Work request
Please find every line in the entries below that contains the string "final", and copy it.

Data records
########################################

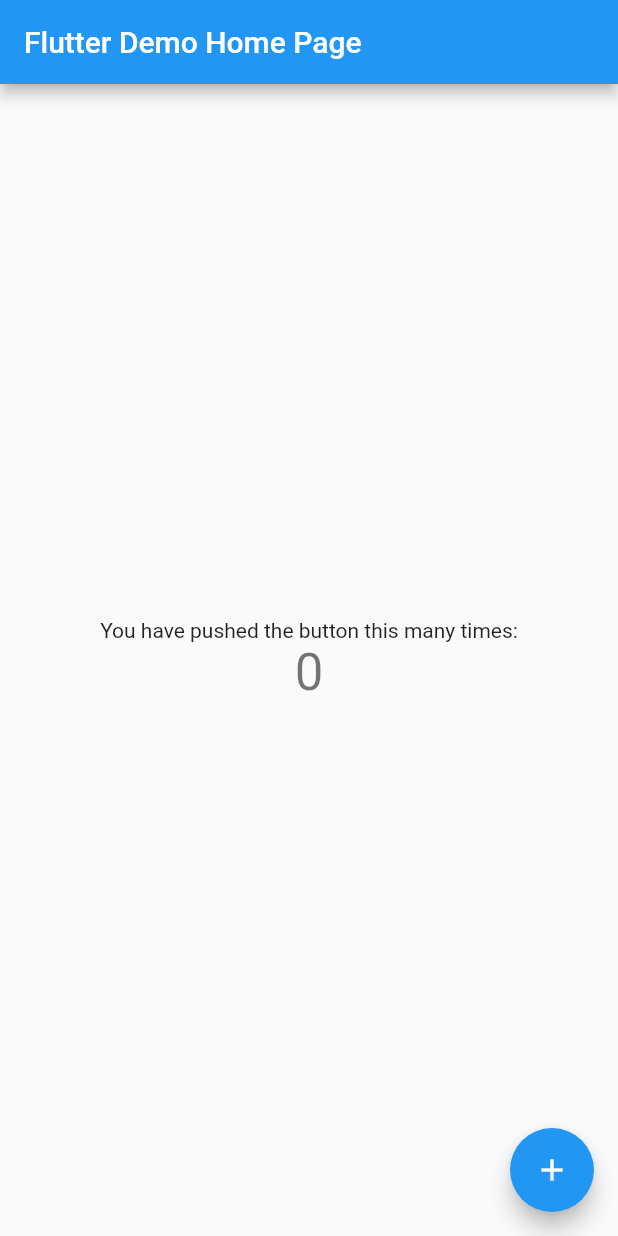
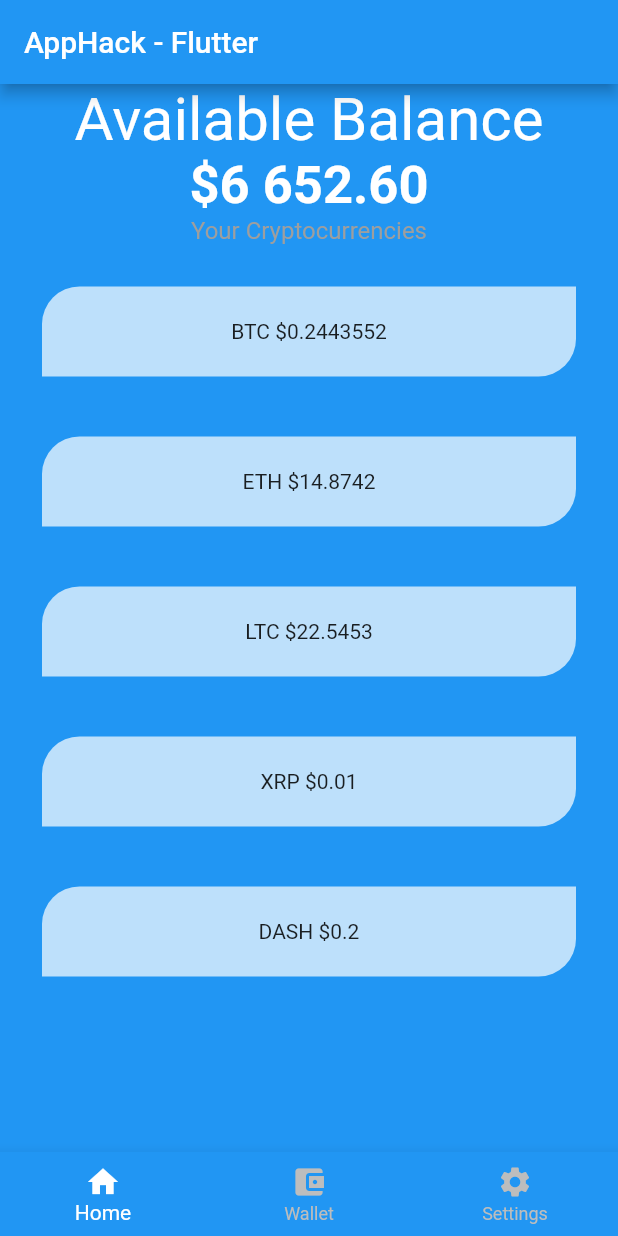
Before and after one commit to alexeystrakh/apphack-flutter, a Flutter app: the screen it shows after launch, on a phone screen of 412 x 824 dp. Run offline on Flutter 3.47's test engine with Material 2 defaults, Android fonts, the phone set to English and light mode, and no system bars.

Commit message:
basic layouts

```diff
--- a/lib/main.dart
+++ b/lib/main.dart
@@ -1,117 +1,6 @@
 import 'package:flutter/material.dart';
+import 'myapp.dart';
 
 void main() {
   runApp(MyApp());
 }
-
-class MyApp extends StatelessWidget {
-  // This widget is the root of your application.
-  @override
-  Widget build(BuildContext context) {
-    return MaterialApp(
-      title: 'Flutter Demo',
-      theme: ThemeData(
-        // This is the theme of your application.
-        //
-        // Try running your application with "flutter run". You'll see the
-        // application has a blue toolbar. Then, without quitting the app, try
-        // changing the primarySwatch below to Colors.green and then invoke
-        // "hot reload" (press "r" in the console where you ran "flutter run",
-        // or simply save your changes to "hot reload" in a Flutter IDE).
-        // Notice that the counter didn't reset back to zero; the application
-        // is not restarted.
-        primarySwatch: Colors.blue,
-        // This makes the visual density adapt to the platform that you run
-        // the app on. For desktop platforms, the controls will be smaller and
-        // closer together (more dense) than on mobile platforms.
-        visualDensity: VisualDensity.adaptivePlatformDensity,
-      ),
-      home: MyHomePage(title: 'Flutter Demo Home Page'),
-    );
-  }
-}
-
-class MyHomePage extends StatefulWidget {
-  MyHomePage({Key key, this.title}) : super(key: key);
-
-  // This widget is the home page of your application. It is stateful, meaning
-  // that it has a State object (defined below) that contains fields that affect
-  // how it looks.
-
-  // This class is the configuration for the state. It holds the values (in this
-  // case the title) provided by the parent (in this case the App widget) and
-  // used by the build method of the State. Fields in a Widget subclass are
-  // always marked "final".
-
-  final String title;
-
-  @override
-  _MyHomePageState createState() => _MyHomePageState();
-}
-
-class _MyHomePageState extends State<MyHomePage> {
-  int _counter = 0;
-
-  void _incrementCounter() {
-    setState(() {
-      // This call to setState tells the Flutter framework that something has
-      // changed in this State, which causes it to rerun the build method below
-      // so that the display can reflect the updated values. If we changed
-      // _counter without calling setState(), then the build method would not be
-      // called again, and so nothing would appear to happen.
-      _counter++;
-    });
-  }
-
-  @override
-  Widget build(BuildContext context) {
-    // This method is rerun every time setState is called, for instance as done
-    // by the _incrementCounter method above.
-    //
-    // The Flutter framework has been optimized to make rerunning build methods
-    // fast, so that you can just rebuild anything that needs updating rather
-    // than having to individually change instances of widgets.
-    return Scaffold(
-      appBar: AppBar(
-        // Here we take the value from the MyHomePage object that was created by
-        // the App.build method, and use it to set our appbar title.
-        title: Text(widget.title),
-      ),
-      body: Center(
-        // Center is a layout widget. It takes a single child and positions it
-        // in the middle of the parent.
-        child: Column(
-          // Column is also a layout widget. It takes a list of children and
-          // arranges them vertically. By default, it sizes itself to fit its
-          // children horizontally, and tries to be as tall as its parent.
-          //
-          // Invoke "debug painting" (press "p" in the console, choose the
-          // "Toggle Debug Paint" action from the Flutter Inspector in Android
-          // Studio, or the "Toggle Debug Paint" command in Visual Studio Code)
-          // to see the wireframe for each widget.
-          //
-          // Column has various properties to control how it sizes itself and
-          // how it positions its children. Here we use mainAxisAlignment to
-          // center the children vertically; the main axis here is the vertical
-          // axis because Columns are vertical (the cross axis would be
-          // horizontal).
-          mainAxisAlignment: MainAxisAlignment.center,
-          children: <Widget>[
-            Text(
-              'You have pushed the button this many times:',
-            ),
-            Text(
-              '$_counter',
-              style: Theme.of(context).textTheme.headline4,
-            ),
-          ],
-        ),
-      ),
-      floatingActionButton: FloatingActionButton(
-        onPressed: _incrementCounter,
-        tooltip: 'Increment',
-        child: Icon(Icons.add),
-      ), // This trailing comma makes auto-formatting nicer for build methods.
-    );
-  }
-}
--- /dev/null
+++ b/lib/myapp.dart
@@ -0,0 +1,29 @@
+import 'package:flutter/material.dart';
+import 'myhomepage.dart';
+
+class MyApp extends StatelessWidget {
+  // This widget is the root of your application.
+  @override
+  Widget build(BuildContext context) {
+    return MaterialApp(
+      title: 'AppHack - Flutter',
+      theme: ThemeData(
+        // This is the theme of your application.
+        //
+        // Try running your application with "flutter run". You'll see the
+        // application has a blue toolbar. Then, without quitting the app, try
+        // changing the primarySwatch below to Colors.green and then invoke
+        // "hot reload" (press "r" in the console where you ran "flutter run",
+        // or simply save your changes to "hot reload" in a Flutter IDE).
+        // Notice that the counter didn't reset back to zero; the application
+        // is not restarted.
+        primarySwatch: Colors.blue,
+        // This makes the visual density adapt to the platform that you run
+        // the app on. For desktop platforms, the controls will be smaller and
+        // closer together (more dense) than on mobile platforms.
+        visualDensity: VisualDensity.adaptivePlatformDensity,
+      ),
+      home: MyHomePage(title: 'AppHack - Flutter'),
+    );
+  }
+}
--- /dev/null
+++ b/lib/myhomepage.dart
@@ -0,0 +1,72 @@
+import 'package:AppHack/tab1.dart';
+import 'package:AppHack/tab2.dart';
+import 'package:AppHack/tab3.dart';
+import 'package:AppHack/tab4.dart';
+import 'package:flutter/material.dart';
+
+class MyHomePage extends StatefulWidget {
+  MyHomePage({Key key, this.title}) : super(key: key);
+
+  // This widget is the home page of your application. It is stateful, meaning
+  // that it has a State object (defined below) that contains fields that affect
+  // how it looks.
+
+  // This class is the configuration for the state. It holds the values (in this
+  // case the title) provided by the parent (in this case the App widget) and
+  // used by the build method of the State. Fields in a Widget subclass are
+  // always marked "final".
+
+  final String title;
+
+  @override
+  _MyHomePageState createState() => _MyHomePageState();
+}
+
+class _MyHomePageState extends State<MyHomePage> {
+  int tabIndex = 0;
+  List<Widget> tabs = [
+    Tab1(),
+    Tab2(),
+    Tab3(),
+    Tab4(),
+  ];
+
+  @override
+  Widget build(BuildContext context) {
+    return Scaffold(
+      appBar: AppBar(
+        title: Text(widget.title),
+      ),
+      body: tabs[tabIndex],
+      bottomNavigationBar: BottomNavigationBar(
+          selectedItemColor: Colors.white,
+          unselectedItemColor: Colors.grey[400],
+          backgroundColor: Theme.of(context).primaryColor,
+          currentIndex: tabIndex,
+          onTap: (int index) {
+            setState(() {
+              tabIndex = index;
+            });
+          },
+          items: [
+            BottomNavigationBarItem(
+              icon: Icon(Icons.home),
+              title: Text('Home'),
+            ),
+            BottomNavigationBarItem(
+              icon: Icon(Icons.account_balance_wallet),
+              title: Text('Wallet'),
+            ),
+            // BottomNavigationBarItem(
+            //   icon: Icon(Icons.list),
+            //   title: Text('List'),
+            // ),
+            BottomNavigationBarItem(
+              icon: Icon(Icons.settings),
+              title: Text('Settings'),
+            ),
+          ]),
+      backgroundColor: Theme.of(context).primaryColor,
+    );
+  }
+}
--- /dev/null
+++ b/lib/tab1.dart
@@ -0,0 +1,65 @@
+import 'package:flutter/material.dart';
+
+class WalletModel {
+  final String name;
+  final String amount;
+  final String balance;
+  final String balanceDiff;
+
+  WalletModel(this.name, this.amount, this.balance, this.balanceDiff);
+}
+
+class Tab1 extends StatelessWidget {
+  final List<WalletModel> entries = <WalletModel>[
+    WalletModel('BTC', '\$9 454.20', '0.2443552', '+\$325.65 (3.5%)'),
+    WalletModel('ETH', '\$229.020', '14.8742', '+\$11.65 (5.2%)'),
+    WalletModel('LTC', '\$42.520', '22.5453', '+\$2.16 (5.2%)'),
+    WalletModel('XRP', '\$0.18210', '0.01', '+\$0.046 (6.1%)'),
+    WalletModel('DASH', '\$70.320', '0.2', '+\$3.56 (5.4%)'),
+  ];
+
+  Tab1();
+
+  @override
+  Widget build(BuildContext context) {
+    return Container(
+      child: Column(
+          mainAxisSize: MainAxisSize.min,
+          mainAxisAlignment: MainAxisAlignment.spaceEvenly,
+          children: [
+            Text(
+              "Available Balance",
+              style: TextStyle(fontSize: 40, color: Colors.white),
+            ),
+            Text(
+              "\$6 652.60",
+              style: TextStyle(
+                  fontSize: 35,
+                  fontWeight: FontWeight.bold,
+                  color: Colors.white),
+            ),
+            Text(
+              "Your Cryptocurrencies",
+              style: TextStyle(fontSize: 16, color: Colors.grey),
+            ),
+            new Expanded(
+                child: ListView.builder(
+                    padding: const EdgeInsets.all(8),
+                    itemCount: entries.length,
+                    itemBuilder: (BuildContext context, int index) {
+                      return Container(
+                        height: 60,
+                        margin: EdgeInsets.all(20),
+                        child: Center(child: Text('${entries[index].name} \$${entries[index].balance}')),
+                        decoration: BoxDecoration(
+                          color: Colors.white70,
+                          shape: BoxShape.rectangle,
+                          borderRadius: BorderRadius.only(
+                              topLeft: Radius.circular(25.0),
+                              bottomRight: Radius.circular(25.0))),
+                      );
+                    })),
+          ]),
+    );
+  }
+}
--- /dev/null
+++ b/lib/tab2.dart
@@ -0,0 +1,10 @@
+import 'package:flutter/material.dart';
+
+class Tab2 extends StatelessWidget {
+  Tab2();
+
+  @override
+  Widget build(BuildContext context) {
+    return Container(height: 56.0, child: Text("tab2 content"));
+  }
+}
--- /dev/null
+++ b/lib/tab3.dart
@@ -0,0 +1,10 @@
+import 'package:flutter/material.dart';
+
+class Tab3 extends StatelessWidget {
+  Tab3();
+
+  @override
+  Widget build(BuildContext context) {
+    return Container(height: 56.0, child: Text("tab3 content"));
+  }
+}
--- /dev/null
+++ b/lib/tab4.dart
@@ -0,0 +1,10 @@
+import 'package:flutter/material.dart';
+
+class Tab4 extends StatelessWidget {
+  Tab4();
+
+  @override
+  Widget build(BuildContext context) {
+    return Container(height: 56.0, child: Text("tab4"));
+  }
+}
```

########################################

Response box
-  // always marked "final".
-  final String title;
+  // always marked "final".
+  final String title;
+  final String name;
+  final String amount;
+  final String balance;
+  final String balanceDiff;
+  final List<WalletModel> entries = <WalletModel>[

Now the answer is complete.